8. Recurrent Neural Networks

So far we encountered two types of data: tabular data and image data. For the latter we designed specialized layers to take advantage of the regularity in them. In other words, if we were to permute the pixels in an image, it would be much more difficult to reason about its content of something that would look much like the background of a test pattern in the times of analog TV.

Most importantly, so far we tacitly assumed that our data are all drawn from some distribution, and all the examples are independently and identically distributed (i.i.d.). Unfortunately, this is not true for most data. For instance, the words in this paragraph are written in sequence, and it would be quite difficult to decipher its meaning if they were permuted randomly. Likewise, image frames in a video, the audio signal in a conversation, and the browsing behavior on a website, all follow sequential order. It is thus reasonable to assume that specialized models for such data will do better at describing them.

Another issue arises from the fact that we might not only receive a sequence as an input but rather might be expected to continue the sequence. For instance, the task could be to continue the series \(2, 4, 6, 8, 10, \ldots\) This is quite common in time series analysis, to predict the stock market, the fever curve of a patient, or the acceleration needed for a race car. Again we want to have models that can handle such data.

In short, while CNNs can efficiently process spatial information, recurrent neural networks (RNNs) are designed to better handle sequential information. RNNs introduce state variables to store past information, together with the current inputs, to determine the current outputs.
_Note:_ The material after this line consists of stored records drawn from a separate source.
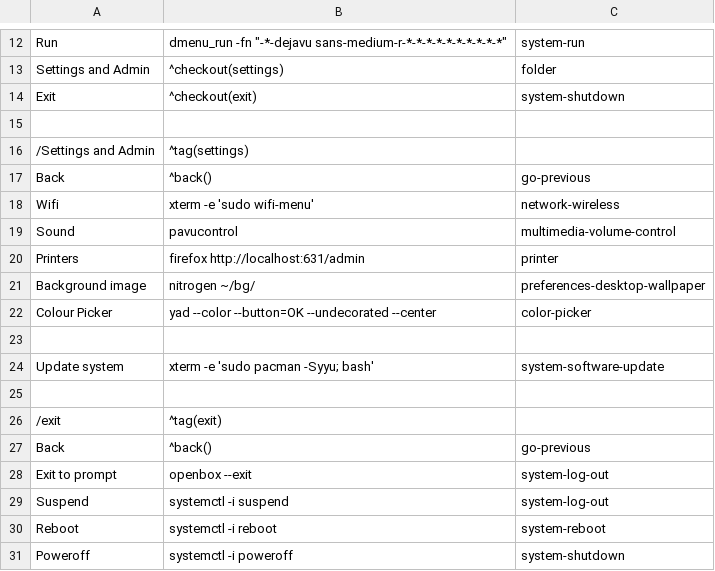
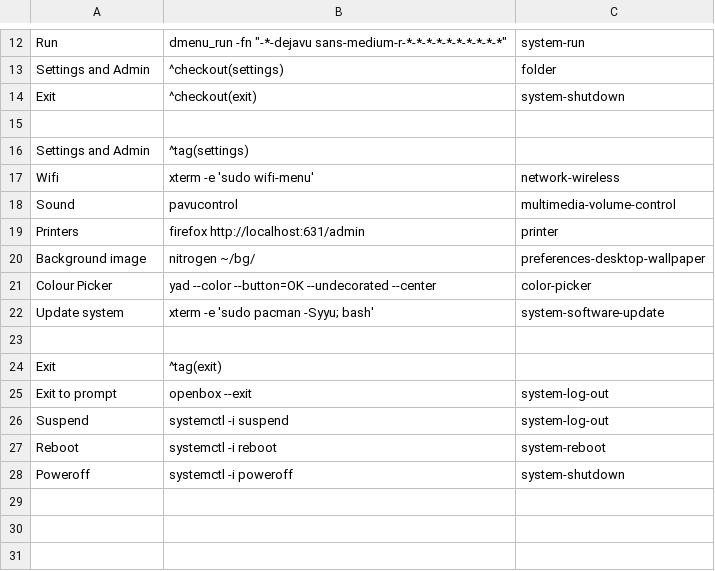
Before and after one commit to jgmenu/jgmenu, a CSV file: docs/default.csv, drawn as a sheet; only a part is shown, gaps mark what is left out.

Commit message:
Update docs/default.csv

```diff
--- a/docs/default.csv
+++ b/docs/default.csv
@@ -15,4 +15,3 @@ Exit,^checkout(exit),system-shutdown
 
-/Settings and Admin,^tag(settings)
-Back,^back(),go-previous
+Settings and Admin,^tag(settings)
 Wifi,xterm -e 'sudo wifi-menu',network-wireless
@@ -22,7 +21,5 @@ Background image,nitrogen ~/bg/,preferences-desktop-wallpaper
 Colour Picker,yad --color --button=OK --undecorated --center,color-picker
-
 Update system,xterm -e 'sudo pacman -Syyu; bash',system-software-update
 
-/exit,^tag(exit)
-Back,^back(),go-previous
+Exit,^tag(exit)
 Exit to prompt,openbox --exit,system-log-out
```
Many of the examples for using recurrent networks are based on text data. Hence, we will emphasize language models in this chapter. After a more formal review of sequence data we introduce practical techniques for preprocessing text data. Next, we discuss basic concepts of a language model and use this discussion as the inspiration for the design of RNNs. In the end, we describe the gradient calculation method for RNNs to explore problems that may be encountered when training such networks.